- [ASSIGNMENT]: Copy out every record that follows, word for word.

- [SUPPLIED MATERIAL]:
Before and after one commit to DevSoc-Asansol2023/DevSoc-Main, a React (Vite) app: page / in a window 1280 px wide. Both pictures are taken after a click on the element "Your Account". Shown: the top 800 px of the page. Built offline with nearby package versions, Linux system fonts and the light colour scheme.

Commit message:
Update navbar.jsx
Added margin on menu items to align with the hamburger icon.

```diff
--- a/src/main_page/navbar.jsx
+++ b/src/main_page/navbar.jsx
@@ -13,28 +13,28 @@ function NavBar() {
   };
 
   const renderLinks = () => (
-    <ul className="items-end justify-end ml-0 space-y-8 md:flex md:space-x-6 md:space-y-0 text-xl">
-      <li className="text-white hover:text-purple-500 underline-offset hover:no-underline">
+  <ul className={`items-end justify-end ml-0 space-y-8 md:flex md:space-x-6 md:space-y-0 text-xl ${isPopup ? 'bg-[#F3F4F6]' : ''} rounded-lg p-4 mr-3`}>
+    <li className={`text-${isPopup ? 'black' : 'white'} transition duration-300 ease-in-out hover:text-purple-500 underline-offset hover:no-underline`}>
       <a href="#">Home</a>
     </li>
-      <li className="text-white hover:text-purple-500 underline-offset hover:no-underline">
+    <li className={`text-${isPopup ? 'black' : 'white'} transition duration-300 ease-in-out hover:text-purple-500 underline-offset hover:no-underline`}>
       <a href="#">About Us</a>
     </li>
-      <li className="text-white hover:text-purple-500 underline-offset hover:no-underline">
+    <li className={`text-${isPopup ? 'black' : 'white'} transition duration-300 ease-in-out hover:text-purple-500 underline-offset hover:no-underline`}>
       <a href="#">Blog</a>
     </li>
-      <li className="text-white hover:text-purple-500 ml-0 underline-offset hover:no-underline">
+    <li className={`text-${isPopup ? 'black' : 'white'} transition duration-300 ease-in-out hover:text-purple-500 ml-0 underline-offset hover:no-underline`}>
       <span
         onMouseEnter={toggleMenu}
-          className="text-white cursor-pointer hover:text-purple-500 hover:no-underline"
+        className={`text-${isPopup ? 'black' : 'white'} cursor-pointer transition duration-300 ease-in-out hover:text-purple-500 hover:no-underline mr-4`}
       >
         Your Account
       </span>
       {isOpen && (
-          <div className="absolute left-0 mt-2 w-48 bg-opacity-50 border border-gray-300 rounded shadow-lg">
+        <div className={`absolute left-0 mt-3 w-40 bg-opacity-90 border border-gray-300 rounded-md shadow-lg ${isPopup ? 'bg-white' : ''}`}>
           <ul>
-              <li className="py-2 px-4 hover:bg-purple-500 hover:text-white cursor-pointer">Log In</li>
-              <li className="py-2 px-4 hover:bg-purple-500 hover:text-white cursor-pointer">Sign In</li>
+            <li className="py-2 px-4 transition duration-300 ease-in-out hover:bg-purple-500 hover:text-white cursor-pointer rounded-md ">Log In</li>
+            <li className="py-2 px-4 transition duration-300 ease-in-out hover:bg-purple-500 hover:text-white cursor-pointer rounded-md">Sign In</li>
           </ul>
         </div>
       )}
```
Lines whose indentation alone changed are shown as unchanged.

- [TASK ANSWER]:
Before and after one commit to DevSoc-Asansol2023/DevSoc-Main, a React (Vite) app: page / in a window 1280 px wide. Both pictures are taken after a click on the element "Your Account". Shown: the top 800 px of the page. Built offline with nearby package versions, Linux system fonts and the light colour scheme.

Commit message:
Update navbar.jsx
Added margin on menu items to align with the hamburger icon.

```diff
--- a/src/main_page/navbar.jsx
+++ b/src/main_page/navbar.jsx
@@ -13,28 +13,28 @@ function NavBar() {
   };
 
   const renderLinks = () => (
-    <ul className="items-end justify-end ml-0 space-y-8 md:flex md:space-x-6 md:space-y-0 text-xl">
-      <li className="text-white hover:text-purple-500 underline-offset hover:no-underline">
+  <ul className={`items-end justify-end ml-0 space-y-8 md:flex md:space-x-6 md:space-y-0 text-xl ${isPopup ? 'bg-[#F3F4F6]' : ''} rounded-lg p-4 mr-3`}>
+    <li className={`text-${isPopup ? 'black' : 'white'} transition duration-300 ease-in-out hover:text-purple-500 underline-offset hover:no-underline`}>
       <a href="#">Home</a>
     </li>
-      <li className="text-white hover:text-purple-500 underline-offset hover:no-underline">
+    <li className={`text-${isPopup ? 'black' : 'white'} transition duration-300 ease-in-out hover:text-purple-500 underline-offset hover:no-underline`}>
       <a href="#">About Us</a>
     </li>
-      <li className="text-white hover:text-purple-500 underline-offset hover:no-underline">
+    <li className={`text-${isPopup ? 'black' : 'white'} transition duration-300 ease-in-out hover:text-purple-500 underline-offset hover:no-underline`}>
       <a href="#">Blog</a>
     </li>
-      <li className="text-white hover:text-purple-500 ml-0 underline-offset hover:no-underline">
+    <li className={`text-${isPopup ? 'black' : 'white'} transition duration-300 ease-in-out hover:text-purple-500 ml-0 underline-offset hover:no-underline`}>
       <span
         onMouseEnter={toggleMenu}
-          className="text-white cursor-pointer hover:text-purple-500 hover:no-underline"
+        className={`text-${isPopup ? 'black' : 'white'} cursor-pointer transition duration-300 ease-in-out hover:text-purple-500 hover:no-underline mr-4`}
       >
         Your Account
       </span>
       {isOpen && (
-          <div className="absolute left-0 mt-2 w-48 bg-opacity-50 border border-gray-300 rounded shadow-lg">
+        <div className={`absolute left-0 mt-3 w-40 bg-opacity-90 border border-gray-300 rounded-md shadow-lg ${isPopup ? 'bg-white' : ''}`}>
           <ul>
-              <li className="py-2 px-4 hover:bg-purple-500 hover:text-white cursor-pointer">Log In</li>
-              <li className="py-2 px-4 hover:bg-purple-500 hover:text-white cursor-pointer">Sign In</li>
+            <li className="py-2 px-4 transition duration-300 ease-in-out hover:bg-purple-500 hover:text-white cursor-pointer rounded-md ">Log In</li>
+            <li className="py-2 px-4 transition duration-300 ease-in-out hover:bg-purple-500 hover:text-white cursor-pointer rounded-md">Sign In</li>
           </ul>
         </div>
       )}
```
Lines whose indentation alone changed are shown as unchanged.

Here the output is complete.